*Exercise directions*: Show the lines below where "changed" occurs.

[Items from a data source]
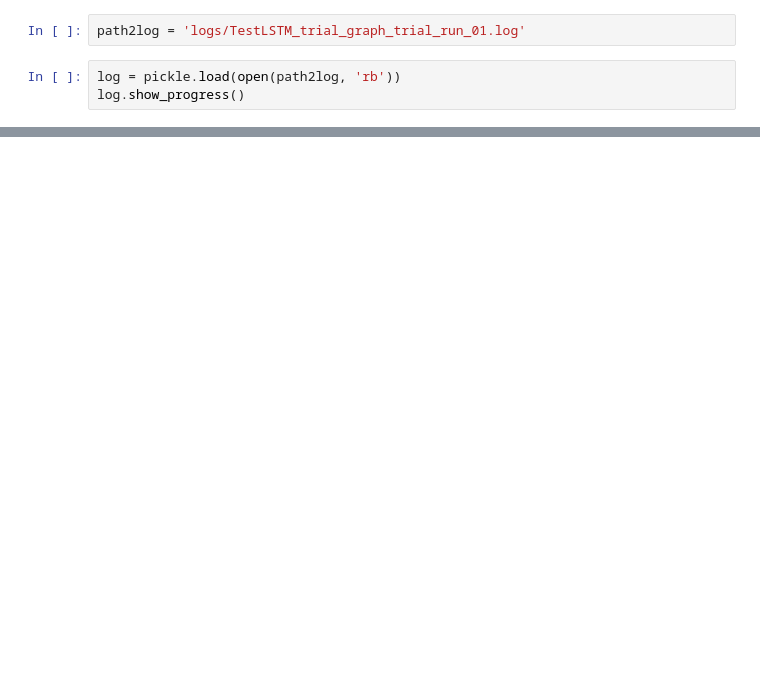
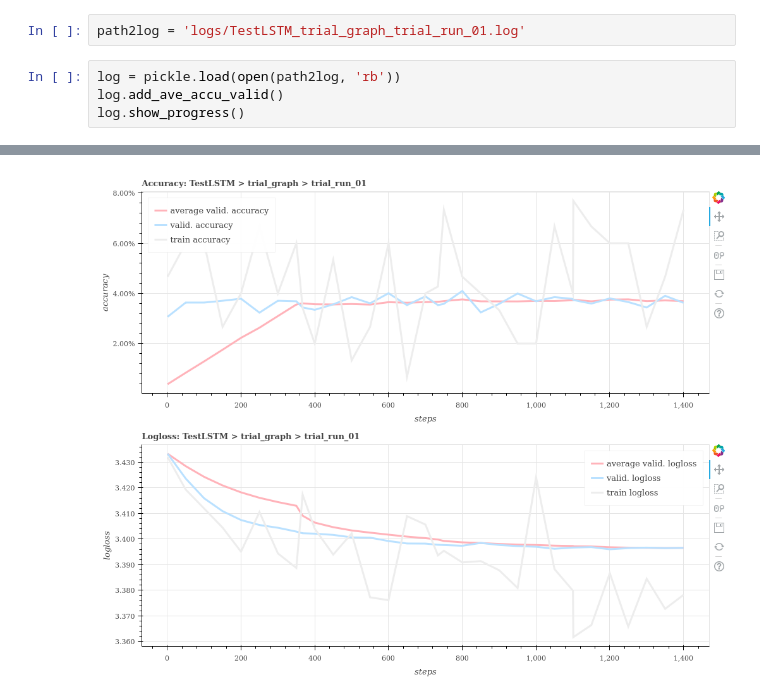
Before and after one commit to kumikokashii/speech-recognition, a Jupyter notebook: log_analysis.ipynb, the cells around one changed output, grey strips where cells are left out. Saved outputs shown, nothing was run; the diff lists cells and outputs as text; blank space fills up the shorter version.

```diff
--- a/log_analysis.ipynb
+++ b/log_analysis.ipynb
@@ -17,5 +17,6 @@ Loading BokehJS ...
 path2log = 'logs/TestLSTM_trial_graph_trial_run_01.log'
 # %%
 log = pickle.load(open(path2log, 'rb'))
+log.add_ave_accu_valid()
 log.show_progress()
 # %% [output]
@@ -23,0 +23 @@ log.show_progress()
+[figure, added]
```
Also changed, not shown: parts of 2 cells of this notebook, 5 other files.
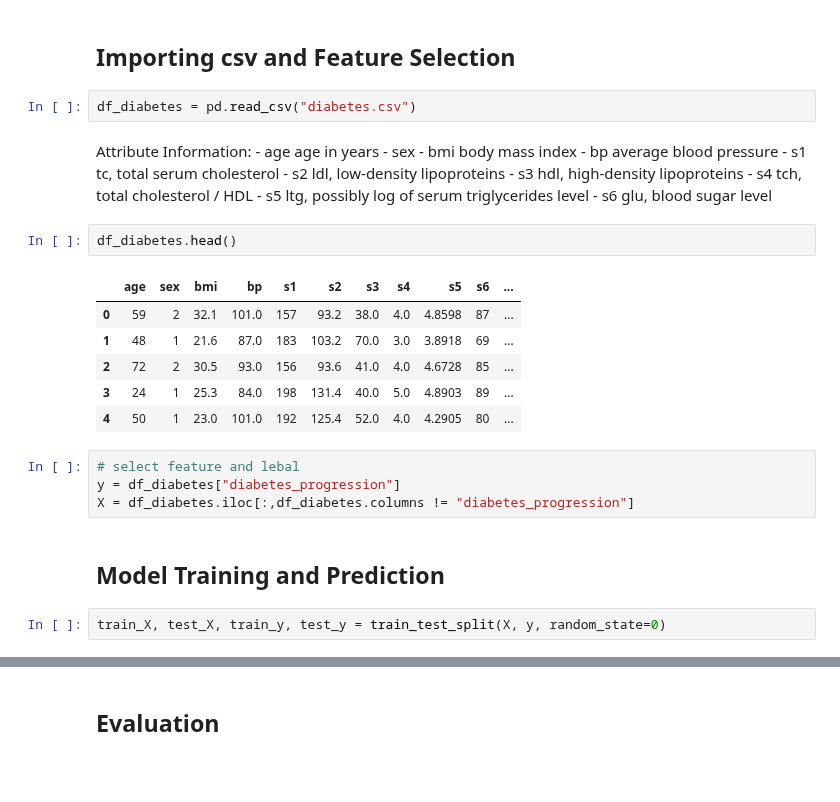
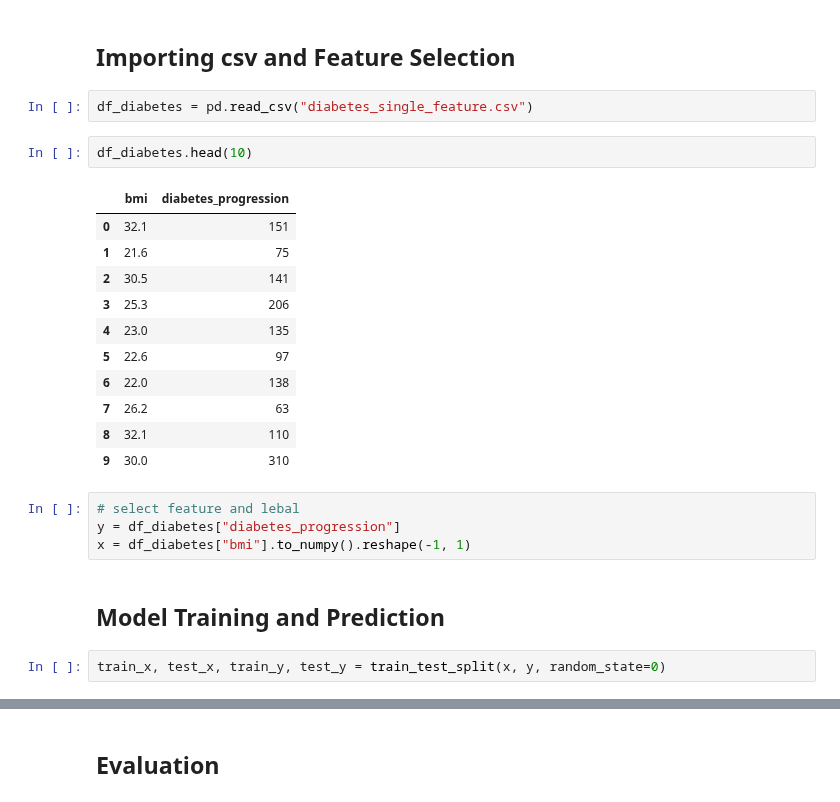
Before and after one commit to superleesa/tech_pod, a Jupyter notebook: linear_regression/linear_regression_sklearn.ipynb, the cells around one changed output, grey strips where cells are left out. Cells and saved outputs as stored; diff of their text form; blank space fills up the shorter version.

```diff
--- a/linear_regression/linear_regression_sklearn.ipynb
+++ b/linear_regression/linear_regression_sklearn.ipynb
@@ -8,35 +8,28 @@ from sklearn.metrics import mean_squared_error
 # %% [markdown]
 ## Importing csv and Feature Selection
 # %%
-df_diabetes = pd.read_csv("diabetes.csv")
+df_diabetes = pd.read_csv("diabetes_single_feature.csv")
-# %% [markdown]
-Attribute Information:
-      - age     age in years
-      - sex
-      - bmi     body mass index
-      - bp      average blood pressure
-      - s1      tc, total serum cholesterol
-      - s2      ldl, low-density lipoproteins
-      - s3      hdl, high-density lipoproteins
-      - s4      tch, total cholesterol / HDL
-      - s5      ltg, possibly log of serum triglycerides level
-      - s6      glu, blood sugar level
 # %%
-df_diabetes.head()
+df_diabetes.head(10)
 # %% [output]
-|  | age | sex | bmi | bp | s1 | s2 | s3 | s4 | s5 | s6 | ... |
-| 0 | 59 | 2 | 32.1 | 101.0 | 157 | 93.2 | 38.0 | 4.0 | 4.8598 | 87 | ... |
-| 1 | 48 | 1 | 21.6 | 87.0 | 183 | 103.2 | 70.0 | 3.0 | 3.8918 | 69 | ... |
-| 2 | 72 | 2 | 30.5 | 93.0 | 156 | 93.6 | 41.0 | 4.0 | 4.6728 | 85 | ... |
-| 3 | 24 | 1 | 25.3 | 84.0 | 198 | 131.4 | 40.0 | 5.0 | 4.8903 | 89 | ... |
-| 4 | 50 | 1 | 23.0 | 101.0 | 192 | 125.4 | 52.0 | 4.0 | 4.2905 | 80 | ... |
+|  | bmi | diabetes_progression |
+| 0 | 32.1 | 151 |
+| 1 | 21.6 | 75 |
+| 2 | 30.5 | 141 |
+| 3 | 25.3 | 206 |
+| 4 | 23.0 | 135 |
+| 5 | 22.6 | 97 |
+| 6 | 22.0 | 138 |
+| 7 | 26.2 | 63 |
+| 8 | 32.1 | 110 |
+| 9 | 30.0 | 310 |
 # %%
 # select feature and lebal
 y = df_diabetes["diabetes_progression"]
-X = df_diabetes.iloc[:,df_diabetes.columns != "diabetes_progression"]
+x = df_diabetes["bmi"].to_numpy().reshape(-1, 1)
 # %% [markdown]
 ## Model Training and Prediction
 # %%
-train_X, test_X, train_y, test_y = train_test_split(X, y, random_state=0)
+train_x, test_x, train_y, test_y = train_test_split(x, y, random_state=0)
 # %%
 model = LinearRegression()
```
Also changed, not shown: parts of 7 cells of this notebook, 7 other files.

*Solution*:
Before and after one commit to kumikokashii/speech-recognition, a Jupyter notebook: log_analysis.ipynb, the cells around one changed output, grey strips where cells are left out. Saved outputs shown, nothing was run; the diff lists cells and outputs as text; blank space fills up the shorter version.
Also changed, not shown: parts of 2 cells of this notebook, 5 other files.
Before and after one commit to superleesa/tech_pod, a Jupyter notebook: linear_regression/linear_regression_sklearn.ipynb, the cells around one changed output, grey strips where cells are left out. Cells and saved outputs as stored; diff of their text form; blank space fills up the shorter version.
Also changed, not shown: parts of 7 cells of this notebook, 7 other files.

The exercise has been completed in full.